The main cause of obesity in dogs is that they consume more calories than they use up in their daily lives, largely because they receive too much food and not enough exercise. Both of these factors are under the control of the dog owner but, although there are many commercial dietary options for overweight dogs, there is not a lot of information or guidance for owners who wish to increase their dog’s exercise levels. In this light, researchers from the University of Guelph in Canada undertook a large-scale, international study to investigate the relationship between the exercise regimen of owners and their dogs. 

Past studies on the association between dogs’ body weight and their diet, exercise regimen and other sociodemographic factors have involved small samples and have been restricted in geographic location. For a broader, international perspective, PhD student Sydney Banton and colleagues analyzed the results from a survey of 3,298 dog owners living in France, Germany, the United Kingdom, Canada and the United States. The survey included questions about both owners’ and dogs’ diets and exercise routines, and each owner’s perception of his or her dog’s body weight.

Analysis of the survey responses showed that dogs were likely to get more exercise if their owners spent more time exercising, themselves. Active owners were also more likely to perceive their dog as having an ideal body weight. Compared to owners in other countries, owners in Germany tended to exercise their dogs for a longer time, were more likely to perceive their dog’s body weight as ideal, and were less likely to report having been told that their dog was overweight.

The results, published in the journal PLoS ONE, also showed that dog owners who had been told their dog was overweight were more likely to respond by restricting the dog’s diet, or by feeding it a weight control diet, but not by adjusting its exercise regimen or by cutting out the daily treats. These owners were more likely to report that their dog only exercised for between 0 and 15 minutes per day, while the recommended daily exercise time, on average, is at least 30 minutes per day. 

Among dogs who were five years old and older, owners were less likely to perceive their dog as having an ideal body weight if they had been told their dog was overweight, if they reported attempting to control their dog’s weight by limiting food intake, and if they reported giving dogs other foods, such as treats, every day.

To the researchers’ knowledge, this is the first large-scale study that demonstrates a relationship between an owner’s exercise regime and his or her dog’s exercise pattern. In the past, veterinarians have reported that the main causes of obesity are diet, socioeconomic reasons and lack of exercise, but admit that their primary strategy to address this obesity is to reduce food, reduce treats and change the diet, but not to change the exercise routine. 

This highlights that the option to increase exercise time needs to be promoted by veterinarians when advising owners of overweight and obese dogs. “In order to treat and prevent obesity in dogs, a more holistic approach to changing both dietary and exercise routine needs to be made,” wrote the study authors.

“Results from the survey revealed that feeding practices play a main role in owner perception of their dog being overweight, while exercise practices play a main role in owner perception of their dog being an ideal weight,” said Banton. “While many weight loss strategies for dogs focus on feeding, this data highlights the need to incorporate exercise into weight loss regimens.”
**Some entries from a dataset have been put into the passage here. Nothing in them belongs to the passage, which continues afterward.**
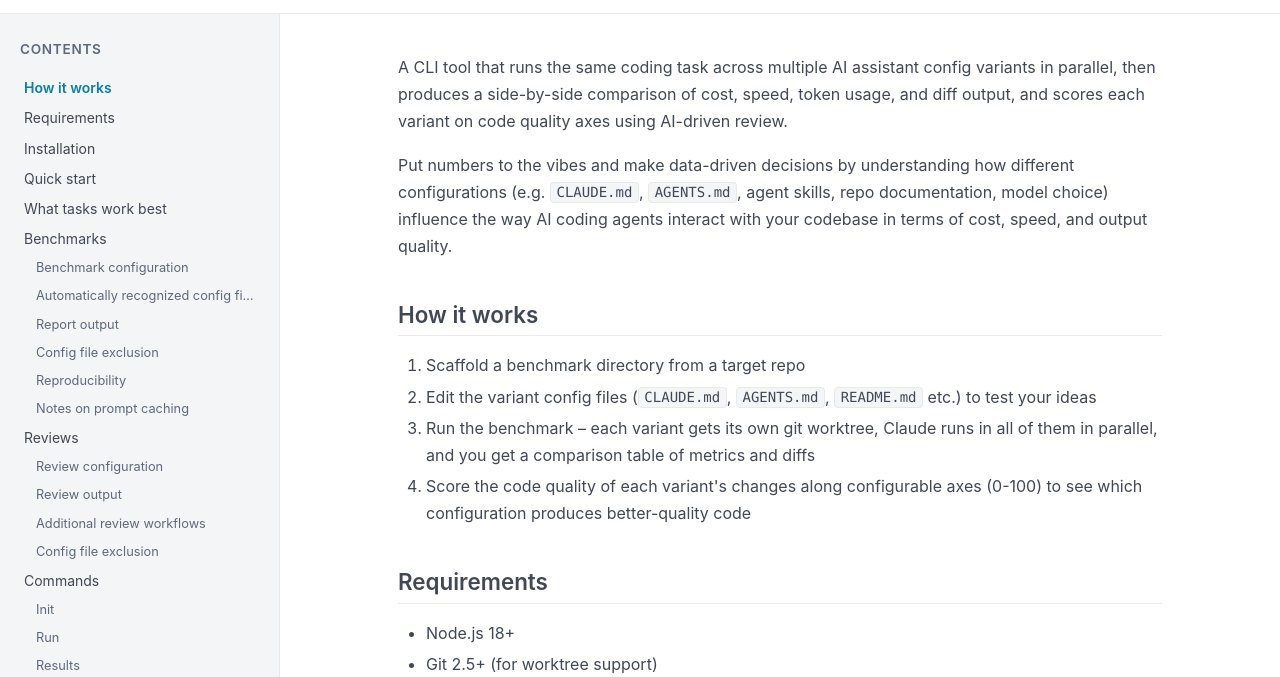
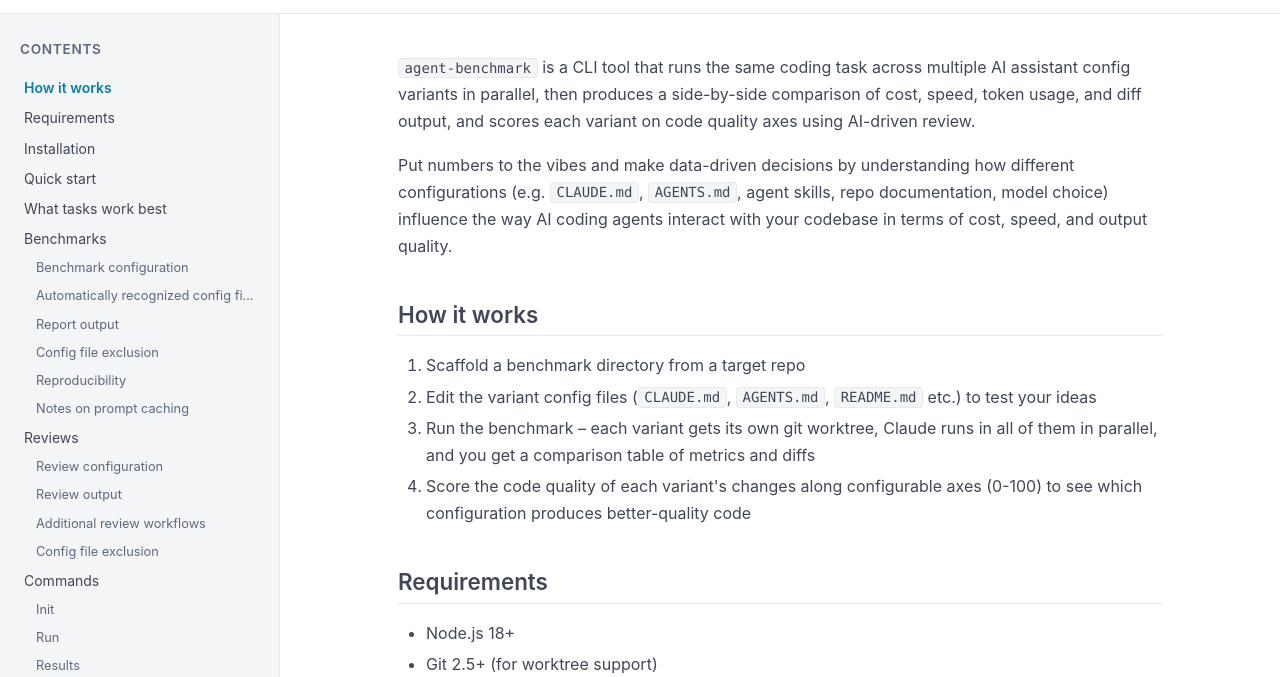
Before and after one commit to bence-toth/agent-benchmark, a plain HTML site: page index.html in a window 1280 px wide. Shown: the part 66-743 px from the top of the page. Drawn offline with Linux system fonts and the light colour scheme; a web font is replaced by a local one.

Commit message:
deploy: 938f621835862b326076847f6ed25b002f37faf1

```diff
--- a/index.html
+++ b/index.html
@@ -464,7 +464,7 @@
       <div class="content-wrapper">
         <main class="content" id="main-content">
           <h1>agent-benchmark</h1>
-<p>A CLI tool that runs the same coding task across multiple AI assistant config variants in parallel, then produces a side-by-side comparison of cost, speed, token usage, and diff output, and scores each variant on code quality axes using AI-driven review.</p>
+<p><code>agent-benchmark</code> is a CLI tool that runs the same coding task across multiple AI assistant config variants in parallel, then produces a side-by-side comparison of cost, speed, token usage, and diff output, and scores each variant on code quality axes using AI-driven review.</p>
 <p>Put numbers to the vibes and make data-driven decisions by understanding how different configurations (e.g. <code>CLAUDE.md</code>, <code>AGENTS.md</code>, agent skills, repo documentation, model choice) influence the way AI coding agents interact with your codebase in terms of cost, speed, and output quality.</p>
 <h2>How it works</h2>
 <ol>
```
By Alison Bosman, Staff Writer

News coming your way
The biggest news about our planet delivered to you each day